INSTRUCTIONS FOR THE TASK: Where the string "Classe" occurs in a line of the data below, that line should be copied.

GIVEN ENTRIES:
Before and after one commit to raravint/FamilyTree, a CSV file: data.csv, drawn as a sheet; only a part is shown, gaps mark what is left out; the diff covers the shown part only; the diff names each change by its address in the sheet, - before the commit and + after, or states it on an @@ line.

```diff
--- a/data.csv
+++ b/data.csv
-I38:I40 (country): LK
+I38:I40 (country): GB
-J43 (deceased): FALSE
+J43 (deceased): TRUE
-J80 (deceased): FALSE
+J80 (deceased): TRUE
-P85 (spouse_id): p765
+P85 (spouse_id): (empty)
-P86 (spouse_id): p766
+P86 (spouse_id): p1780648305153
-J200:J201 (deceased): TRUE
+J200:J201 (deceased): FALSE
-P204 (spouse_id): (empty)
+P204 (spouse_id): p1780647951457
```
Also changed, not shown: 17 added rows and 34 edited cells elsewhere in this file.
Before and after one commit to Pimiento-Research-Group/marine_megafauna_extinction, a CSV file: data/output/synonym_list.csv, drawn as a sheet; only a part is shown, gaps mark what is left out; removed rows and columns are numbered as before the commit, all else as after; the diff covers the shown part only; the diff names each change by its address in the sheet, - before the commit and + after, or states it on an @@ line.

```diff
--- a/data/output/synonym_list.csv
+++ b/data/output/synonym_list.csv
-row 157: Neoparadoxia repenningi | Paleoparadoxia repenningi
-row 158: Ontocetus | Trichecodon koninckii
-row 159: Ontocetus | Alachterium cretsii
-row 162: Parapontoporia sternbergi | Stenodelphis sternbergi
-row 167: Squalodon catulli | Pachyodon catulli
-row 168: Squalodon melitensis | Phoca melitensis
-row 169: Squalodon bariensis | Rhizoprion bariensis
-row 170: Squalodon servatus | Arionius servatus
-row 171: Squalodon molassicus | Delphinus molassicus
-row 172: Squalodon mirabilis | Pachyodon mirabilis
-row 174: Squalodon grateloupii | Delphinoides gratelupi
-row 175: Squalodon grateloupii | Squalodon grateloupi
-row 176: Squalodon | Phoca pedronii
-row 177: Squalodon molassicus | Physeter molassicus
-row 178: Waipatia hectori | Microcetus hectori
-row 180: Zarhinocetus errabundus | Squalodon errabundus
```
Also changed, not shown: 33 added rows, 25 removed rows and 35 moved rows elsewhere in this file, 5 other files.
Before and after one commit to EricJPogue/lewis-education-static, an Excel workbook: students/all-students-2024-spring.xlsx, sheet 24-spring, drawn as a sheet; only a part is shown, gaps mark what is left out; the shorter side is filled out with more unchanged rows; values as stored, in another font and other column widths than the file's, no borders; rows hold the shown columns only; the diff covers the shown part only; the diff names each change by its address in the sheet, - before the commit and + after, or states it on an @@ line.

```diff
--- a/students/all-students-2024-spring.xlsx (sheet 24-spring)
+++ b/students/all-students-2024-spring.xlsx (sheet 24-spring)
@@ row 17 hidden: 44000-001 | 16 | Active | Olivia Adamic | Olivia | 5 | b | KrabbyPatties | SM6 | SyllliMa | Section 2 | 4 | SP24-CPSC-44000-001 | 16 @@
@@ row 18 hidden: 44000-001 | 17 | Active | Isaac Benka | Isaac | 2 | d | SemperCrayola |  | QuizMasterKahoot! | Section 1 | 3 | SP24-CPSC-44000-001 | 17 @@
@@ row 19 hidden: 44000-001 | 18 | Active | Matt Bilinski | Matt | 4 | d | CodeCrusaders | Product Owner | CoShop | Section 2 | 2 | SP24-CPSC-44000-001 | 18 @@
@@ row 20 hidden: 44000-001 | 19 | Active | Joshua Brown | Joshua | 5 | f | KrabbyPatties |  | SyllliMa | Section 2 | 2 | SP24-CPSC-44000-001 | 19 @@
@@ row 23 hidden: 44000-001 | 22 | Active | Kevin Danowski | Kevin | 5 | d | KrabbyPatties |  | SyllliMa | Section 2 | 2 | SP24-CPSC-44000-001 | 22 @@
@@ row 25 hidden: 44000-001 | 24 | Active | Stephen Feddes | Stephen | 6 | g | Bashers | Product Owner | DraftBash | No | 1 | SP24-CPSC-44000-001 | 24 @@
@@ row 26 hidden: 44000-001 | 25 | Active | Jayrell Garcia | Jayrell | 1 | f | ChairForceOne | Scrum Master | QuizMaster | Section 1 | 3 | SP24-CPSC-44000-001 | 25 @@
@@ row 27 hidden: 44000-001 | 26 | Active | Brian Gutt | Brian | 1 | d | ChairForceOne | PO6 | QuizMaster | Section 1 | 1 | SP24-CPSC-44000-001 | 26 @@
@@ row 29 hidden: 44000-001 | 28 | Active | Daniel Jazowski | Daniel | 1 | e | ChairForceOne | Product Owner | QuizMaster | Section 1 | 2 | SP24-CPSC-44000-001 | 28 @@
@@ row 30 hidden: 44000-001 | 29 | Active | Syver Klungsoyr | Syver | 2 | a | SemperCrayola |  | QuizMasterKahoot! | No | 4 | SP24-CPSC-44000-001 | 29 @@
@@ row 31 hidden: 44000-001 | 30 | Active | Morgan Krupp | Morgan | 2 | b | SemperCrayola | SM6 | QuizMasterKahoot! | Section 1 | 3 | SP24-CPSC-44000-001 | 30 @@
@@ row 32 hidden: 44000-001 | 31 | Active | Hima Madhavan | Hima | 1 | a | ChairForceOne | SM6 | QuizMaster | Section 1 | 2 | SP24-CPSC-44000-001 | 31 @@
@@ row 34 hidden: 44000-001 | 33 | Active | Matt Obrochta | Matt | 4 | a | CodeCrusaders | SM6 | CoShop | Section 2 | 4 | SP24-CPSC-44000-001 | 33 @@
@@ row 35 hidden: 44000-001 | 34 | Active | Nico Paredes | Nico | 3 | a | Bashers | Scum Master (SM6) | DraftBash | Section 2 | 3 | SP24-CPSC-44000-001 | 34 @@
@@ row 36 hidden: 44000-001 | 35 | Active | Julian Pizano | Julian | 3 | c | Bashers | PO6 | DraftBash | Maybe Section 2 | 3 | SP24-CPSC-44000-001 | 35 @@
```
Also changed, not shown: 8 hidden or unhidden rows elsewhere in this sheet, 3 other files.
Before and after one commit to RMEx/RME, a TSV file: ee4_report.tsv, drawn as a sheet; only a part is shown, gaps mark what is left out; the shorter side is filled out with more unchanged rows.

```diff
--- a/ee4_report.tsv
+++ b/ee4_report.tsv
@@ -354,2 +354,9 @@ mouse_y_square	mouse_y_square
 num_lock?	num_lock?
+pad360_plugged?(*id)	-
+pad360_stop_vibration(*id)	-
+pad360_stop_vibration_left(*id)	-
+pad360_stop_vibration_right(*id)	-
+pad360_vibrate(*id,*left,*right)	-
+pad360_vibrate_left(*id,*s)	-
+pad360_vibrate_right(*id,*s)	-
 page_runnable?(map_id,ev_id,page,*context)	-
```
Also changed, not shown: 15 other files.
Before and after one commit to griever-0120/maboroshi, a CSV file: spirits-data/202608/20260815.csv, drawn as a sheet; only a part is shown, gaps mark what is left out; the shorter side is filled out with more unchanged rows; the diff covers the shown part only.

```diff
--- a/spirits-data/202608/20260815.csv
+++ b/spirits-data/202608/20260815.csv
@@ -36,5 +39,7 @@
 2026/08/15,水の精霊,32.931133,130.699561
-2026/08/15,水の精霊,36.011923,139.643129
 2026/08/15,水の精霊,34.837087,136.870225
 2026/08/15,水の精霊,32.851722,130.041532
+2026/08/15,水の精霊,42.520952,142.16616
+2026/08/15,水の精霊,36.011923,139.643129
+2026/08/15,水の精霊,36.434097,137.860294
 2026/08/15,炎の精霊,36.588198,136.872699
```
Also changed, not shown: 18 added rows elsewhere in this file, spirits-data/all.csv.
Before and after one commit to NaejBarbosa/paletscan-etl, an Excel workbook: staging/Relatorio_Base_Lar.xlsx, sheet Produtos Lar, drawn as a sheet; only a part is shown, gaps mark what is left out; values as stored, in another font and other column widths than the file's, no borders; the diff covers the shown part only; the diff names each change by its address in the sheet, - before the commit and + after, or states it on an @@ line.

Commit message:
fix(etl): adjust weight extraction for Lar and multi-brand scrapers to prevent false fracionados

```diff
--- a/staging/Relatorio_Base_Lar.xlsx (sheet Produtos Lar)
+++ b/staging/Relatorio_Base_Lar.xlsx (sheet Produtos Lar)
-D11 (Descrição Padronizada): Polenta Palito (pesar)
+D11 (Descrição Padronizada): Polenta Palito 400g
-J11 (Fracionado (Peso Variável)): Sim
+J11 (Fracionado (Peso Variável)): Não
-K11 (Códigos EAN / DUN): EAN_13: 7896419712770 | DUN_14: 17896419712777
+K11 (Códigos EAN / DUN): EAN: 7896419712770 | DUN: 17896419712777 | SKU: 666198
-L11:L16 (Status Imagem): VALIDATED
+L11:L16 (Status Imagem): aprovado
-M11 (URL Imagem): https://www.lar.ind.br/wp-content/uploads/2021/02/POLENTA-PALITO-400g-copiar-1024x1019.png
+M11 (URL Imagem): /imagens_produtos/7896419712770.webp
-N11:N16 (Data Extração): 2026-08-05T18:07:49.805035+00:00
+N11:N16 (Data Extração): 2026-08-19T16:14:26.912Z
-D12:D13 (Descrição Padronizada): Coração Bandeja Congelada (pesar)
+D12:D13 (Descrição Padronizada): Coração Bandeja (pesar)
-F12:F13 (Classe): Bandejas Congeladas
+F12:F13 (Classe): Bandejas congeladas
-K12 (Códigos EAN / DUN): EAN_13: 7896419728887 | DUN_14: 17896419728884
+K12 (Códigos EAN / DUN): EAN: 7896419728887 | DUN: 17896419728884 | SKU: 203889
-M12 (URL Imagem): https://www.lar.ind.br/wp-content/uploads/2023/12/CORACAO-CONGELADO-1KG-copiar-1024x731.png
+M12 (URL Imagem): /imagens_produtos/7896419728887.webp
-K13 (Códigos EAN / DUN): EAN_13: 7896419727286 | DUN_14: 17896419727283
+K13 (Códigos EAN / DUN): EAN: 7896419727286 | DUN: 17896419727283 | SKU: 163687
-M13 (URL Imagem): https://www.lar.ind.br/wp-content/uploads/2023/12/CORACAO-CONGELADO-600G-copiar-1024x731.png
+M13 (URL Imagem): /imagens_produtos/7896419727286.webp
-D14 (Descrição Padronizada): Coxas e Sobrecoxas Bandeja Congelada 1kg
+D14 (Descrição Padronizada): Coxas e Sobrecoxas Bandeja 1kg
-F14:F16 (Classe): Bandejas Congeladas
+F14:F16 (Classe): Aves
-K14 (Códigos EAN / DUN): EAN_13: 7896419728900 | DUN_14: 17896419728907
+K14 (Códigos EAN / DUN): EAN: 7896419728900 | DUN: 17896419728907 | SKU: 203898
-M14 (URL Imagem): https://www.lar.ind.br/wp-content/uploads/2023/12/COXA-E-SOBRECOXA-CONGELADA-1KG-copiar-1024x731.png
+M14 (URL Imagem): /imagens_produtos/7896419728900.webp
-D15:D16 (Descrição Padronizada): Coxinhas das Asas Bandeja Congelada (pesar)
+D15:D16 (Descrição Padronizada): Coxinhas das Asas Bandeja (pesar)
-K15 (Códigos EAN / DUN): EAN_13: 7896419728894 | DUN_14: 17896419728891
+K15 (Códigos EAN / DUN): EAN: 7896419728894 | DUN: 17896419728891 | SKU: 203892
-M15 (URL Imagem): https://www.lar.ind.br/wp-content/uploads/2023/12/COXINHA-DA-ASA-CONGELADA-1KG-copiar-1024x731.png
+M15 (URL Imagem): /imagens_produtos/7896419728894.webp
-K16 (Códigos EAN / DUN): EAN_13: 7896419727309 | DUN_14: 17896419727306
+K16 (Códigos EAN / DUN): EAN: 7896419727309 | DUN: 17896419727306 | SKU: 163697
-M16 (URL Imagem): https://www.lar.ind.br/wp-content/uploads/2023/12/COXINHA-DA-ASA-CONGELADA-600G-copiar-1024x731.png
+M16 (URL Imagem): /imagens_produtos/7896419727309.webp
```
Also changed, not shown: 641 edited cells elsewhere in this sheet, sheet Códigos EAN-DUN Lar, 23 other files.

WRITTEN ANSWER:
-F12:F13 (Classe): Bandejas Congeladas
+F12:F13 (Classe): Bandejas congeladas
-F14:F16 (Classe): Bandejas Congeladas
+F14:F16 (Classe): Aves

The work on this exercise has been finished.